* **Problem requirements**: Which of the lines in the records below hold the string "background"? Copy every one of them.

* **Provided data**:

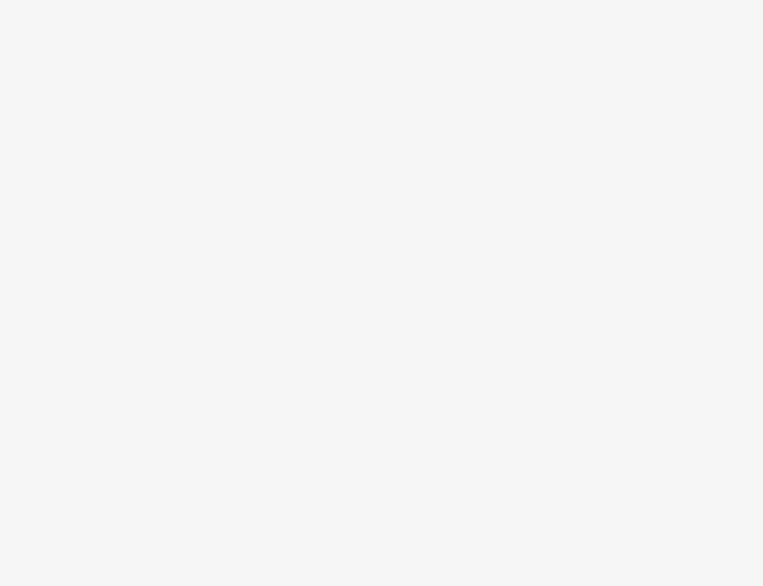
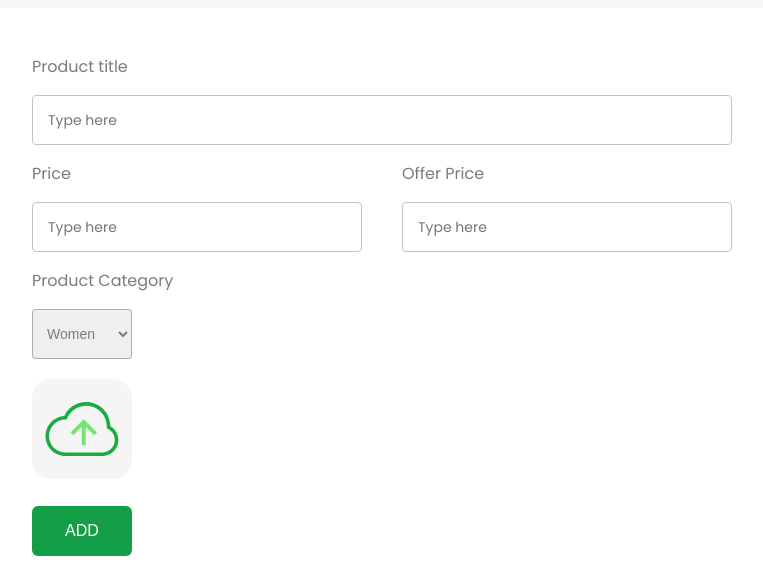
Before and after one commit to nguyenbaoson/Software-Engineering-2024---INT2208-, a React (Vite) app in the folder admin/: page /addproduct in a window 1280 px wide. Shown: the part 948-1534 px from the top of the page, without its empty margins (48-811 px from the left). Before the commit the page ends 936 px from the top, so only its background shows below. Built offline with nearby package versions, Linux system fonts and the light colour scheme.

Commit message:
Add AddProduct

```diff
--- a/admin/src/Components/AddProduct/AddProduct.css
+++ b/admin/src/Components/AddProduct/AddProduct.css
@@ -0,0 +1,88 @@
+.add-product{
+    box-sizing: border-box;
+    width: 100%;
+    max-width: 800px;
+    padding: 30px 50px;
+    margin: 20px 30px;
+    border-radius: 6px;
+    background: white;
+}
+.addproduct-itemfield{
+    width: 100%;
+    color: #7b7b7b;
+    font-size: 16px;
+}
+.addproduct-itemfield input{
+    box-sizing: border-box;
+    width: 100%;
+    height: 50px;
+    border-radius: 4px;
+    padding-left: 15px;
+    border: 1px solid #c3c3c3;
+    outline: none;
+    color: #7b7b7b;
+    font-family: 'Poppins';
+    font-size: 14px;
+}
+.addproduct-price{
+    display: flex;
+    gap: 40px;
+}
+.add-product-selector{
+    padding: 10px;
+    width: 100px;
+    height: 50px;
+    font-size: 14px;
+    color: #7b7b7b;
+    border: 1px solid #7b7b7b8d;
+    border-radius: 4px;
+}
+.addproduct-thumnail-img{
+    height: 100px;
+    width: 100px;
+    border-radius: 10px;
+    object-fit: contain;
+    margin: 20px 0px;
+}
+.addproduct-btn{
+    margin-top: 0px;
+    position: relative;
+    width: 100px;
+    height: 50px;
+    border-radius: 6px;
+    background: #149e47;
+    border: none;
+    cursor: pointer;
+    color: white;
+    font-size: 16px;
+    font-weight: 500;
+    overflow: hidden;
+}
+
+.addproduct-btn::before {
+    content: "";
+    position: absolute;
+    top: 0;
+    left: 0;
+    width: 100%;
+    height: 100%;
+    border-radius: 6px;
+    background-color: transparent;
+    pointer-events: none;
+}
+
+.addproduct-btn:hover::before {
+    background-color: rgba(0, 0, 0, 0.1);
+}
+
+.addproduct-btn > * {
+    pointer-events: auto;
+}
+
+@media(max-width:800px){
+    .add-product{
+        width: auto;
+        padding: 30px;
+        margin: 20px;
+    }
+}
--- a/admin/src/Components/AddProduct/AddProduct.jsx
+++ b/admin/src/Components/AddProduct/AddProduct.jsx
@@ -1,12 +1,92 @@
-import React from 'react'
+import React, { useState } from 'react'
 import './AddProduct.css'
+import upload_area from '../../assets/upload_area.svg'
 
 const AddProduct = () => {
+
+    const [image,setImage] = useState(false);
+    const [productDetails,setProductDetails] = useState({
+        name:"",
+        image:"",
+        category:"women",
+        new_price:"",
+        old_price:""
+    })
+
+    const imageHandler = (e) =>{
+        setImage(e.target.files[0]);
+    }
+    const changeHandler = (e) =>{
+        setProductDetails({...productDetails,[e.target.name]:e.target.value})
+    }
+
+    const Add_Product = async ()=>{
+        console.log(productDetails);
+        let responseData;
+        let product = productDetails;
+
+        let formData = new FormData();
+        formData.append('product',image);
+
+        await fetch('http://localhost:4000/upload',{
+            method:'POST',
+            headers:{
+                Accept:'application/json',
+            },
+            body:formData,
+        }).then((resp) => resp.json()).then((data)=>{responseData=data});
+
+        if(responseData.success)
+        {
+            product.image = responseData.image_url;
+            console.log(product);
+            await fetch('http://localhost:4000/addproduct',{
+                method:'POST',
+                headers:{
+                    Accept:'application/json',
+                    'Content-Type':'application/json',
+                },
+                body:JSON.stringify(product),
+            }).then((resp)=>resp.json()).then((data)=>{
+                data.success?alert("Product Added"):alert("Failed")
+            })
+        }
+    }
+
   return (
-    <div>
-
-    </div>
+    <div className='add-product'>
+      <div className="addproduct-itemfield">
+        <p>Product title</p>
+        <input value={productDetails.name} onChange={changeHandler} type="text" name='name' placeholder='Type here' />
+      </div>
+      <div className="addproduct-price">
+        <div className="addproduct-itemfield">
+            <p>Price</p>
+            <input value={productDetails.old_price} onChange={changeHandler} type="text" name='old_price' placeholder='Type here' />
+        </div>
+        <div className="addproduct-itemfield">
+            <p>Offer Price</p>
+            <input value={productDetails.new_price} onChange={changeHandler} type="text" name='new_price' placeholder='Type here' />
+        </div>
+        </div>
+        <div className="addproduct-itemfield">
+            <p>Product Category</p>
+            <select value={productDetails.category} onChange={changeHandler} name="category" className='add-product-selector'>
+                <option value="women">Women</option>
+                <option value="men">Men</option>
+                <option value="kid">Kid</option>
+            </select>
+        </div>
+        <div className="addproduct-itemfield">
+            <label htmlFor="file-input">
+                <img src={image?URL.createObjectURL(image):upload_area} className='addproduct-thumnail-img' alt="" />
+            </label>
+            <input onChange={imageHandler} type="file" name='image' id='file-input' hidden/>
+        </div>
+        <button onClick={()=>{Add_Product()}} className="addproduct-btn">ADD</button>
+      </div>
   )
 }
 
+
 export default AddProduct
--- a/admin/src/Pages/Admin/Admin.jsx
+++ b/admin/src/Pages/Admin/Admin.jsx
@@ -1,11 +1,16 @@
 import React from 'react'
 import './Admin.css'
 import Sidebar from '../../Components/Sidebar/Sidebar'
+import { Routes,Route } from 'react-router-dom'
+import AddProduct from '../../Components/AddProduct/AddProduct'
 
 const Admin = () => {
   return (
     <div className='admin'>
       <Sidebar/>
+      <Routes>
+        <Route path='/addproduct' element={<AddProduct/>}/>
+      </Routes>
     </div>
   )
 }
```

* * *

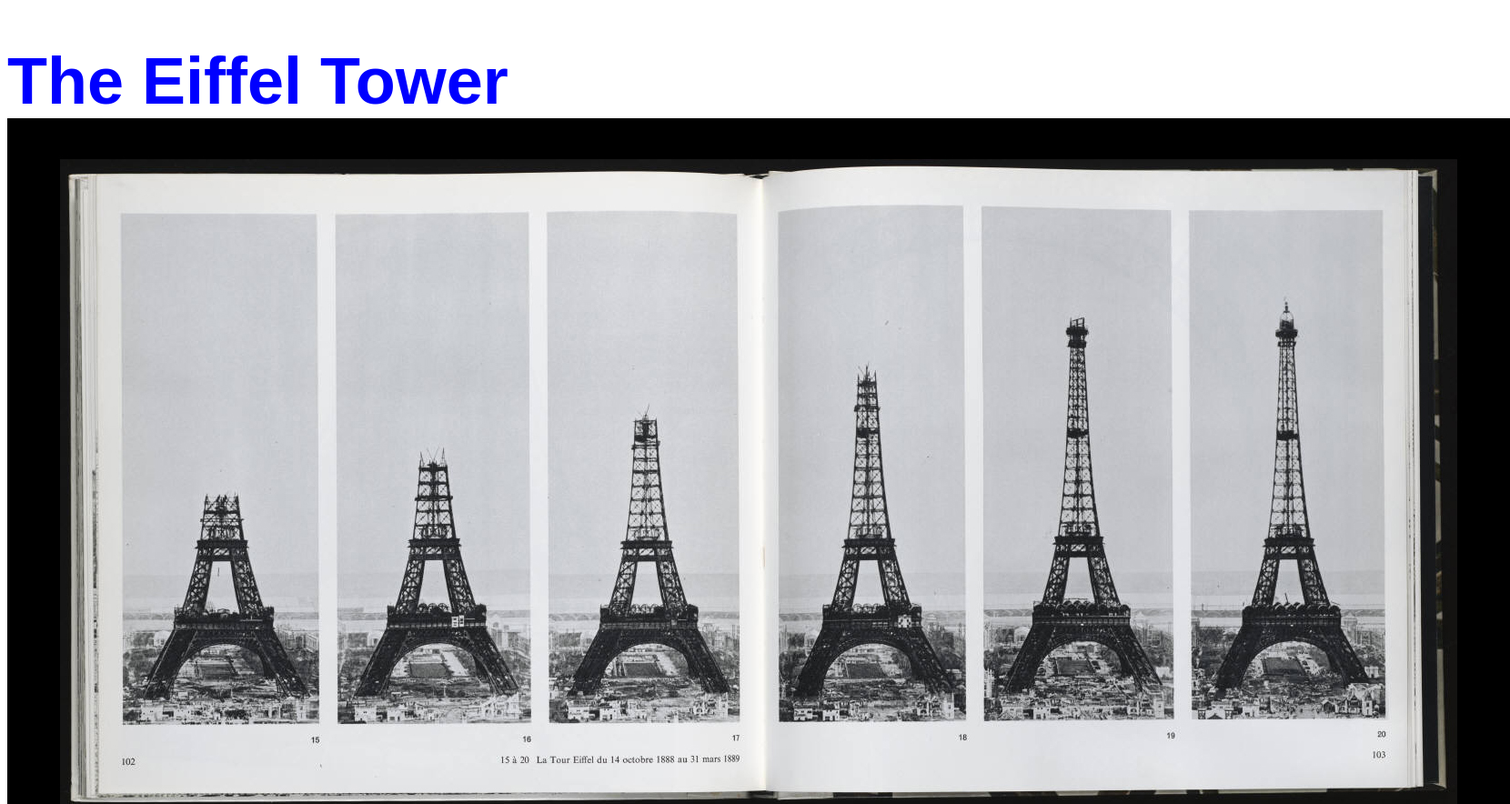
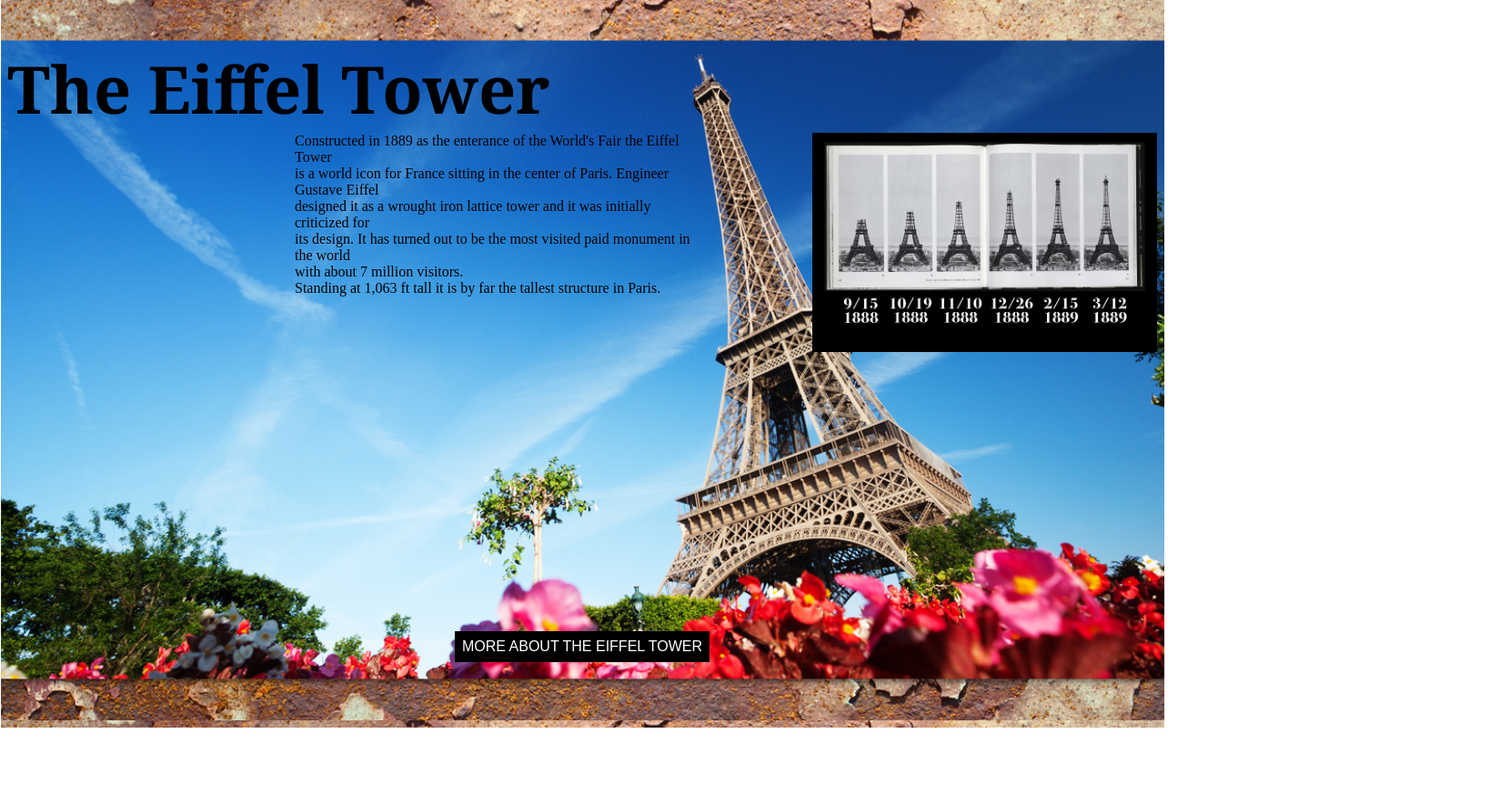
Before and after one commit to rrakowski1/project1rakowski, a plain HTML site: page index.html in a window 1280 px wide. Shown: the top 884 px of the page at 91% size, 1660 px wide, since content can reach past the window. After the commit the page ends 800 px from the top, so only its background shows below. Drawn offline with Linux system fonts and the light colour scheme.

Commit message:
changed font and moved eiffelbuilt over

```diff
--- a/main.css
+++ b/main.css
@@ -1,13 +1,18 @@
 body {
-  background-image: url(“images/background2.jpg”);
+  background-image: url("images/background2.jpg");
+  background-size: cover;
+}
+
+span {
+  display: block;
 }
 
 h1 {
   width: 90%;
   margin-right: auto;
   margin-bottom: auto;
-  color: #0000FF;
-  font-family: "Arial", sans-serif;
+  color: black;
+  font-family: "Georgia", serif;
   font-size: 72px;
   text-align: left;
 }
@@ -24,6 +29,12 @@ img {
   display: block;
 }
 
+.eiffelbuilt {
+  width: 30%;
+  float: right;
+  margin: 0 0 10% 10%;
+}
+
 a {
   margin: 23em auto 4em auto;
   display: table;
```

* **Task solution**:
Before and after one commit to nguyenbaoson/Software-Engineering-2024---INT2208-, a React (Vite) app in the folder admin/: page /addproduct in a window 1280 px wide. Shown: the part 948-1534 px from the top of the page, without its empty margins (48-811 px from the left). Before the commit the page ends 936 px from the top, so only its background shows below. Built offline with nearby package versions, Linux system fonts and the light colour scheme.
+    background: white;
+    background: #149e47;
+    background-color: transparent;
+    background-color: rgba(0, 0, 0, 0.1);
Before and after one commit to rrakowski1/project1rakowski, a plain HTML site: page index.html in a window 1280 px wide. Shown: the top 884 px of the page at 91% size, 1660 px wide, since content can reach past the window. After the commit the page ends 800 px from the top, so only its background shows below. Drawn offline with Linux system fonts and the light colour scheme.
-  background-image: url(“images/background2.jpg”);
+  background-image: url("images/background2.jpg");
+  background-size: cover;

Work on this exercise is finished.